- Task item
Exactly as written, reproduce all of the entries.

#### Data to examine ####

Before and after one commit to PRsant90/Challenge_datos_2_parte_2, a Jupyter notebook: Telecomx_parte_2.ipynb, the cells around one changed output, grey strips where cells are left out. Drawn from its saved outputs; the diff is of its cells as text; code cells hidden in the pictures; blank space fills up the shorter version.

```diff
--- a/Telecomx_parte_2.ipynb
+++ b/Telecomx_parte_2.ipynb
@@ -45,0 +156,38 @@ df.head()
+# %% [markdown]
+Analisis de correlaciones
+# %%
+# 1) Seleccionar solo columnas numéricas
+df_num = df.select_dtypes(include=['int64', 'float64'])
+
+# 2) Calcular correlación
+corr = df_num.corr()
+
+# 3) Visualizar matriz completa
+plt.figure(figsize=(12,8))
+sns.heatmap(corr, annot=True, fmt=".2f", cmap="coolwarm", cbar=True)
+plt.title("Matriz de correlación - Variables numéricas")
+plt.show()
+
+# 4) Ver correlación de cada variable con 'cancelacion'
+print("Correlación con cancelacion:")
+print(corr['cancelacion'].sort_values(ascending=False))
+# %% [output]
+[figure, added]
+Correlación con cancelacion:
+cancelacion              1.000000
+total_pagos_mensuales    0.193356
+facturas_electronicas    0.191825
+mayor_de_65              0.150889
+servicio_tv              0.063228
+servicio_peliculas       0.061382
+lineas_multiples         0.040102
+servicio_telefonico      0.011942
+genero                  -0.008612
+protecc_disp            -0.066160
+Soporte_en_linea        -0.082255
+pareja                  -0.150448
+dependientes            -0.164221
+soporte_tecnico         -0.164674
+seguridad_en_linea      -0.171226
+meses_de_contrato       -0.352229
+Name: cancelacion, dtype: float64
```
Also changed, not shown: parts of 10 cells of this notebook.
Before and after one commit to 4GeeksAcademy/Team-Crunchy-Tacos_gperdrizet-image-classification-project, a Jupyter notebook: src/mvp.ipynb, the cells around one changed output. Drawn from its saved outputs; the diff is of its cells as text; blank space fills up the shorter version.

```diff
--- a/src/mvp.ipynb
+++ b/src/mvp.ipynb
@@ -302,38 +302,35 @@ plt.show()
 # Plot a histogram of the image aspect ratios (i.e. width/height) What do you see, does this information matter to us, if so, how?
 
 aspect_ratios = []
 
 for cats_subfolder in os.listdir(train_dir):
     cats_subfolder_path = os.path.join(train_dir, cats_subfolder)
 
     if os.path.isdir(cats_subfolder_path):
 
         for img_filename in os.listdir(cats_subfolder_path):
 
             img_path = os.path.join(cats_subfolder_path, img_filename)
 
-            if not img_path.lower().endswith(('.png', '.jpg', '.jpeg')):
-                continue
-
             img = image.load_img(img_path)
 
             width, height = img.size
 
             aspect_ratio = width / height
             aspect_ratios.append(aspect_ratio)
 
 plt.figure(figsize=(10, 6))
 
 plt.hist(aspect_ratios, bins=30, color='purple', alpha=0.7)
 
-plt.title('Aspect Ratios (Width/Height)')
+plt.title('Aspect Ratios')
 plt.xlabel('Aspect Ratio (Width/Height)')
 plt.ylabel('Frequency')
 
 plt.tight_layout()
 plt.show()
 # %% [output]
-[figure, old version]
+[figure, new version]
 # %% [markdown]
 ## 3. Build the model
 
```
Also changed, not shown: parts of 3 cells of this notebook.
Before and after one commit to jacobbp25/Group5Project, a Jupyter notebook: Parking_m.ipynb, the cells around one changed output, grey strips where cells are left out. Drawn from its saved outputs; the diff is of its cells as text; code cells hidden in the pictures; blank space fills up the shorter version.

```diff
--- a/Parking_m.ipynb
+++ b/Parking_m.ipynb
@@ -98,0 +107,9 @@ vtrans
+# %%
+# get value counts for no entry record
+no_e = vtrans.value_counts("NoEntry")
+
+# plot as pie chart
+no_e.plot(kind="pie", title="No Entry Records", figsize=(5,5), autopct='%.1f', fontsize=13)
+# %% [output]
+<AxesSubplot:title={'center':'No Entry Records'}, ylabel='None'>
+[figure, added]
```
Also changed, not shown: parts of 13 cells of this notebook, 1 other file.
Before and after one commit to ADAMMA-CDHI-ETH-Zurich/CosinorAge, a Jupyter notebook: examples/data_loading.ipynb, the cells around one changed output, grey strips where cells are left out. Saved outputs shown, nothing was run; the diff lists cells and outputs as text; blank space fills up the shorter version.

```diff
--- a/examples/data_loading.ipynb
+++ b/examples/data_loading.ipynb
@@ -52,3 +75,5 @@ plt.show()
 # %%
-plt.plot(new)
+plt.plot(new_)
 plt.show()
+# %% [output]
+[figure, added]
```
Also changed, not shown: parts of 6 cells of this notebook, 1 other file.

####

- Problem solution
Before and after one commit to PRsant90/Challenge_datos_2_parte_2, a Jupyter notebook: Telecomx_parte_2.ipynb, the cells around one changed output, grey strips where cells are left out. Drawn from its saved outputs; the diff is of its cells as text; code cells hidden in the pictures; blank space fills up the shorter version.

```diff
--- a/Telecomx_parte_2.ipynb
+++ b/Telecomx_parte_2.ipynb
@@ -45,0 +156,38 @@ df.head()
+# %% [markdown]
+Analisis de correlaciones
+# %%
+# 1) Seleccionar solo columnas numéricas
+df_num = df.select_dtypes(include=['int64', 'float64'])
+
+# 2) Calcular correlación
+corr = df_num.corr()
+
+# 3) Visualizar matriz completa
+plt.figure(figsize=(12,8))
+sns.heatmap(corr, annot=True, fmt=".2f", cmap="coolwarm", cbar=True)
+plt.title("Matriz de correlación - Variables numéricas")
+plt.show()
+
+# 4) Ver correlación de cada variable con 'cancelacion'
+print("Correlación con cancelacion:")
+print(corr['cancelacion'].sort_values(ascending=False))
+# %% [output]
+[figure, added]
+Correlación con cancelacion:
+cancelacion              1.000000
+total_pagos_mensuales    0.193356
+facturas_electronicas    0.191825
+mayor_de_65              0.150889
+servicio_tv              0.063228
+servicio_peliculas       0.061382
+lineas_multiples         0.040102
+servicio_telefonico      0.011942
+genero                  -0.008612
+protecc_disp            -0.066160
+Soporte_en_linea        -0.082255
+pareja                  -0.150448
+dependientes            -0.164221
+soporte_tecnico         -0.164674
+seguridad_en_linea      -0.171226
+meses_de_contrato       -0.352229
+Name: cancelacion, dtype: float64
```
Also changed, not shown: parts of 10 cells of this notebook.
Before and after one commit to 4GeeksAcademy/Team-Crunchy-Tacos_gperdrizet-image-classification-project, a Jupyter notebook: src/mvp.ipynb, the cells around one changed output. Drawn from its saved outputs; the diff is of its cells as text; blank space fills up the shorter version.

```diff
--- a/src/mvp.ipynb
+++ b/src/mvp.ipynb
@@ -302,38 +302,35 @@ plt.show()
 # Plot a histogram of the image aspect ratios (i.e. width/height) What do you see, does this information matter to us, if so, how?
 
 aspect_ratios = []
 
 for cats_subfolder in os.listdir(train_dir):
     cats_subfolder_path = os.path.join(train_dir, cats_subfolder)
 
     if os.path.isdir(cats_subfolder_path):
 
         for img_filename in os.listdir(cats_subfolder_path):
 
             img_path = os.path.join(cats_subfolder_path, img_filename)
 
-            if not img_path.lower().endswith(('.png', '.jpg', '.jpeg')):
-                continue
-
             img = image.load_img(img_path)
 
             width, height = img.size
 
             aspect_ratio = width / height
             aspect_ratios.append(aspect_ratio)
 
 plt.figure(figsize=(10, 6))
 
 plt.hist(aspect_ratios, bins=30, color='purple', alpha=0.7)
 
-plt.title('Aspect Ratios (Width/Height)')
+plt.title('Aspect Ratios')
 plt.xlabel('Aspect Ratio (Width/Height)')
 plt.ylabel('Frequency')
 
 plt.tight_layout()
 plt.show()
 # %% [output]
-[figure, old version]
+[figure, new version]
 # %% [markdown]
 ## 3. Build the model
 
```
Also changed, not shown: parts of 3 cells of this notebook.
Before and after one commit to jacobbp25/Group5Project, a Jupyter notebook: Parking_m.ipynb, the cells around one changed output, grey strips where cells are left out. Drawn from its saved outputs; the diff is of its cells as text; code cells hidden in the pictures; blank space fills up the shorter version.

```diff
--- a/Parking_m.ipynb
+++ b/Parking_m.ipynb
@@ -98,0 +107,9 @@ vtrans
+# %%
+# get value counts for no entry record
+no_e = vtrans.value_counts("NoEntry")
+
+# plot as pie chart
+no_e.plot(kind="pie", title="No Entry Records", figsize=(5,5), autopct='%.1f', fontsize=13)
+# %% [output]
+<AxesSubplot:title={'center':'No Entry Records'}, ylabel='None'>
+[figure, added]
```
Also changed, not shown: parts of 13 cells of this notebook, 1 other file.
Before and after one commit to ADAMMA-CDHI-ETH-Zurich/CosinorAge, a Jupyter notebook: examples/data_loading.ipynb, the cells around one changed output, grey strips where cells are left out. Saved outputs shown, nothing was run; the diff lists cells and outputs as text; blank space fills up the shorter version.

```diff
--- a/examples/data_loading.ipynb
+++ b/examples/data_loading.ipynb
@@ -52,3 +75,5 @@ plt.show()
 # %%
-plt.plot(new)
+plt.plot(new_)
 plt.show()
+# %% [output]
+[figure, added]
```
Also changed, not shown: parts of 6 cells of this notebook, 1 other file.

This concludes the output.